Why Fear is the Best Growth Hack

Ashley PoynterBlog

Raise your hand if you’ve been referred to (or heard another woman referred to) as “fearless.” What does that mean? Well, fearless is literally defined as “lacking fear.”

And “fearlessness” is a growing trend right now. The idea, bolstered by messaging from every direction (think the “Fearless Girl” statue in the Financial District of Manhattan), seems to imply that fear is bad. If being without fear is good and to be desired, then to have fear must be a losing proposition.

But fear isn’t so bad. In fact, it’s fear that drives us forward in the face of adversity and propels us to – and beyond – heights we never thought were possible.

Fear is a growth hack.

Here’s the thing: in many circles, the term “fearless” is misused. It is used to describe people who charge forward, despite inertia, seemingly insurmountable challenges, or other hostile circumstances. Most people – when they dig deep down – are able to charge forward in this way. But they do it despite fear, not without it. And isn’t that what makes it a true hero’s story?

The key is getting in touch with that fear, sitting alone quietly with it, letting it voice it’s negativity and hostility, and getting comfortable
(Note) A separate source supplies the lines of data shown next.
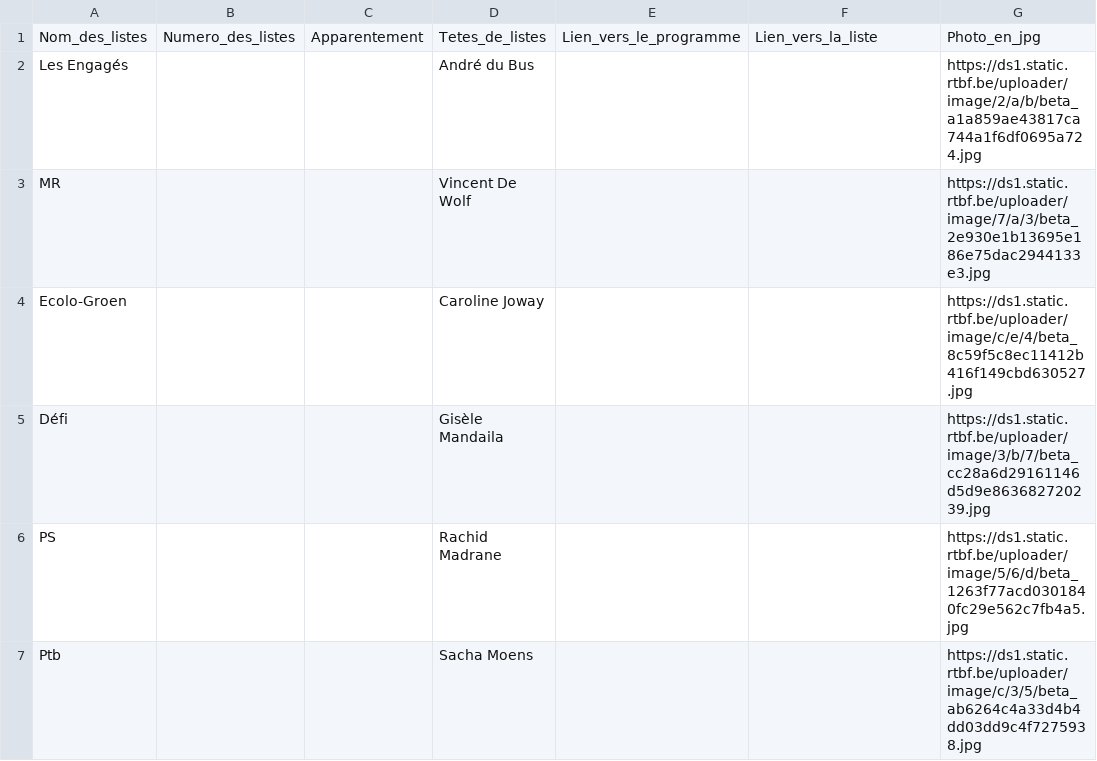
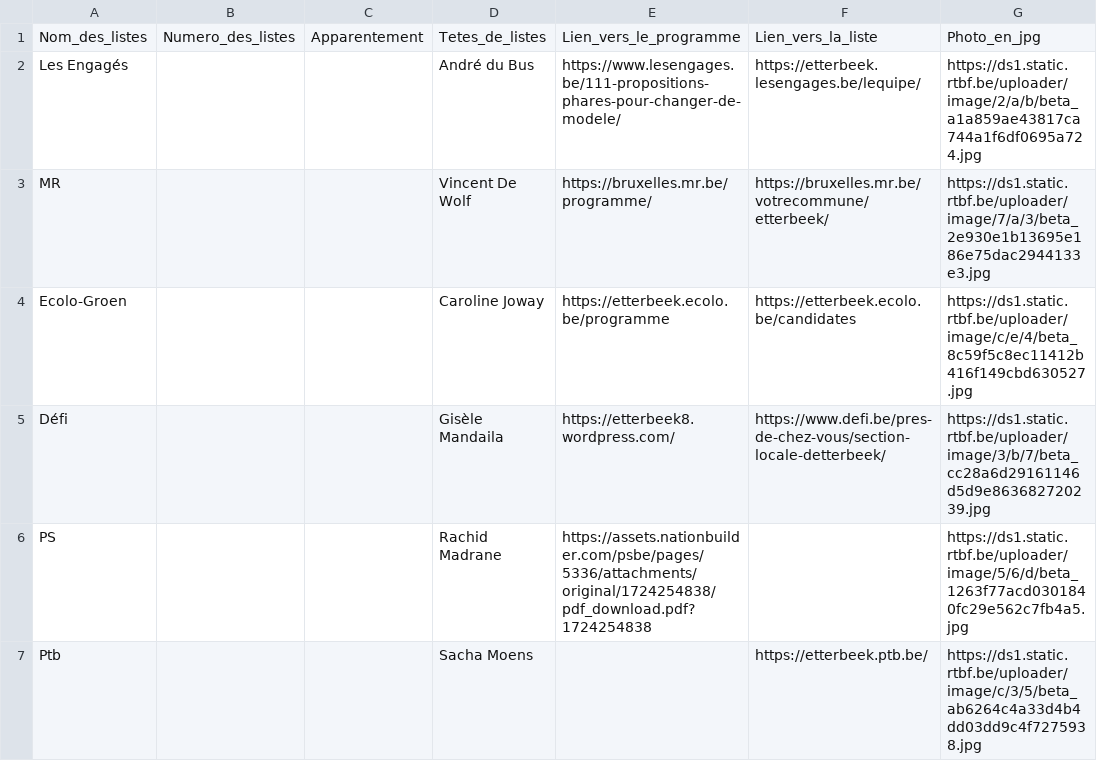
Before and after one commit to amcaw/electionslists, a CSV file: 1040.csv, drawn as a sheet.

Commit message:
Upload CSV file

```diff
--- a/1040.csv
+++ b/1040.csv
@@ -1,7 +1,7 @@
 Nom_des_listes,Numero_des_listes,Apparentement,Tetes_de_listes,Lien_vers_le_programme,Lien_vers_la_liste,Photo_en_jpg
-Les Engagés,,,André du Bus,,,https://ds1.static.rtbf.be/uploader/image/2/a/b/beta_a1a859ae43817ca744a1f6df0695a724.jpg
-MR,,,Vincent De Wolf,,,https://ds1.static.rtbf.be/uploader/image/7/a/3/beta_2e930e1b13695e186e75dac2944133e3.jpg
-Ecolo-Groen,,,Caroline Joway,,,https://ds1.static.rtbf.be/uploader/image/c/e/4/beta_8c59f5c8ec11412b416f149cbd630527.jpg
-Défi,,,Gisèle Mandaila,,,https://ds1.static.rtbf.be/uploader/image/3/b/7/beta_cc28a6d29161146d5d9e863682720239.jpg
-PS,,,Rachid Madrane,,,https://ds1.static.rtbf.be/uploader/image/5/6/d/beta_1263f77acd0301840fc29e562c7fb4a5.jpg
-Ptb,,,Sacha Moens,,,https://ds1.static.rtbf.be/uploader/image/c/3/5/beta_ab6264c4a33d4b4dd03dd9c4f7275938.jpg
+Les Engagés,,,André du Bus,https://www.lesengages.be/111-propositions-phares-pour-changer-de-modele/,https://etterbeek.lesengages.be/lequipe/,https://ds1.static.rtbf.be/uploader/image/2/a/b/beta_a1a859ae43817ca744a1f6df0695a724.jpg
+MR,,,Vincent De Wolf,https://bruxelles.mr.be/programme/,https://bruxelles.mr.be/votrecommune/etterbeek/,https://ds1.static.rtbf.be/uploader/image/7/a/3/beta_2e930e1b13695e186e75dac2944133e3.jpg
+Ecolo-Groen,,,Caroline Joway,https://etterbeek.ecolo.be/programme,https://etterbeek.ecolo.be/candidates,https://ds1.static.rtbf.be/uploader/image/c/e/4/beta_8c59f5c8ec11412b416f149cbd630527.jpg
+Défi,,,Gisèle Mandaila,https://etterbeek8.wordpress.com/,https://www.defi.be/pres-de-chez-vous/section-locale-detterbeek/,https://ds1.static.rtbf.be/uploader/image/3/b/7/beta_cc28a6d29161146d5d9e863682720239.jpg
+PS,,,Rachid Madrane,https://assets.nationbuilder.com/psbe/pages/5336/attachments/original/1724254838/pdf_download.pdf?1724254838,,https://ds1.static.rtbf.be/uploader/image/5/6/d/beta_1263f77acd0301840fc29e562c7fb4a5.jpg
+Ptb,,,Sacha Moens,,https://etterbeek.ptb.be/,https://ds1.static.rtbf.be/uploader/image/c/3/5/beta_ab6264c4a33d4b4dd03dd9c4f7275938.jpg
```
with the uncomfortable. Then, it’s letting the voice of your higher self persevere through that fear, smashing through the lies of “you can’t do it” and “you aren’t enough” and “you’re too much”, and coming out the other side a better, more dynamic, more intricate, and more resolute person.

The problem many women face is believing the misconception that fear is a bad thing. Instead, we women need to focus on the power of fear. Fear is a type of energy – just like happiness, excitement, sadness, anxiety, and joy. As an energy, it has the ability to be harnessed and channelled into something productive. We are in the driver seat in terms of where we channel that energy.


“Many times, fear gets channeled into worry, which converts into paralysis and the inability to move forward in any direction. But just because that is a conditioned response to fear doesn’t mean it is the only response”

Ashley Poynter | CEO/Founder | Digital Strategist & Corporate Storyteller @ Content Rewired

Let’s breakdown the steps to using fear as rocket fuel:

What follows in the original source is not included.